Tue Nov 19, 2019 3:05 am

Where is the lack of reliability in the new engines coming from?
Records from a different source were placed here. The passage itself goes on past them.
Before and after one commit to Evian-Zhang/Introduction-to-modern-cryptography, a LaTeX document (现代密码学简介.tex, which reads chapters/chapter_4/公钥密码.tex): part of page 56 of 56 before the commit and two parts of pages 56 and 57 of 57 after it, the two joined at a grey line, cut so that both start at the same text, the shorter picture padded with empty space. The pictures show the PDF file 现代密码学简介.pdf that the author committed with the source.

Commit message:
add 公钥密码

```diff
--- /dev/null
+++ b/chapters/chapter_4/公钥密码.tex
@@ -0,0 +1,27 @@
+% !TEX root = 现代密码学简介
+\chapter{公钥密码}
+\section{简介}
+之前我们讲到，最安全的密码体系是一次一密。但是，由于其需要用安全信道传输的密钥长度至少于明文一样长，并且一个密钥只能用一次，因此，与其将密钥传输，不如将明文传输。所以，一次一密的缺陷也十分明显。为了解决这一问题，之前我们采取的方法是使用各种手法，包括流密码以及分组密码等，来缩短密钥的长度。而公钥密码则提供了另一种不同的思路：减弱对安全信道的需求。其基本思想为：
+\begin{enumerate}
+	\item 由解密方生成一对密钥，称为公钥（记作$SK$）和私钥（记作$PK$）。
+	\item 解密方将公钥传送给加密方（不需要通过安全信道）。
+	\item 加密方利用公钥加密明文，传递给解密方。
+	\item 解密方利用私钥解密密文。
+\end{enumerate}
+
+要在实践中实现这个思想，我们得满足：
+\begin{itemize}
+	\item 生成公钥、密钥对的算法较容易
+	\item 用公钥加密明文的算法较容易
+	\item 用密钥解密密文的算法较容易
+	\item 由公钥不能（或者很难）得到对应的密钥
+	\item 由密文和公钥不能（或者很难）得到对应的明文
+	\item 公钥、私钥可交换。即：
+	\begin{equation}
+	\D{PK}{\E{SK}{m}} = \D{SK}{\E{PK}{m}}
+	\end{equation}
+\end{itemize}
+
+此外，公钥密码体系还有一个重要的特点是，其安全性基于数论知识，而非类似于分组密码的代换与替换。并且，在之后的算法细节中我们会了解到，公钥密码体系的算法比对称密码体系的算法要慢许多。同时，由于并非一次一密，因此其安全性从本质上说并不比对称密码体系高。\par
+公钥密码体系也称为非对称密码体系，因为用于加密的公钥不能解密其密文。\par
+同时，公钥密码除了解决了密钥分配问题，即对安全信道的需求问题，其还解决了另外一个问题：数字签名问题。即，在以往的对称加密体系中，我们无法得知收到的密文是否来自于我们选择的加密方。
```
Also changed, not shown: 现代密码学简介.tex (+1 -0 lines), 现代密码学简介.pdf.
Lack of quality in the new materials used or is it the overall manufacturing process no mature enough to lead to increased reliability?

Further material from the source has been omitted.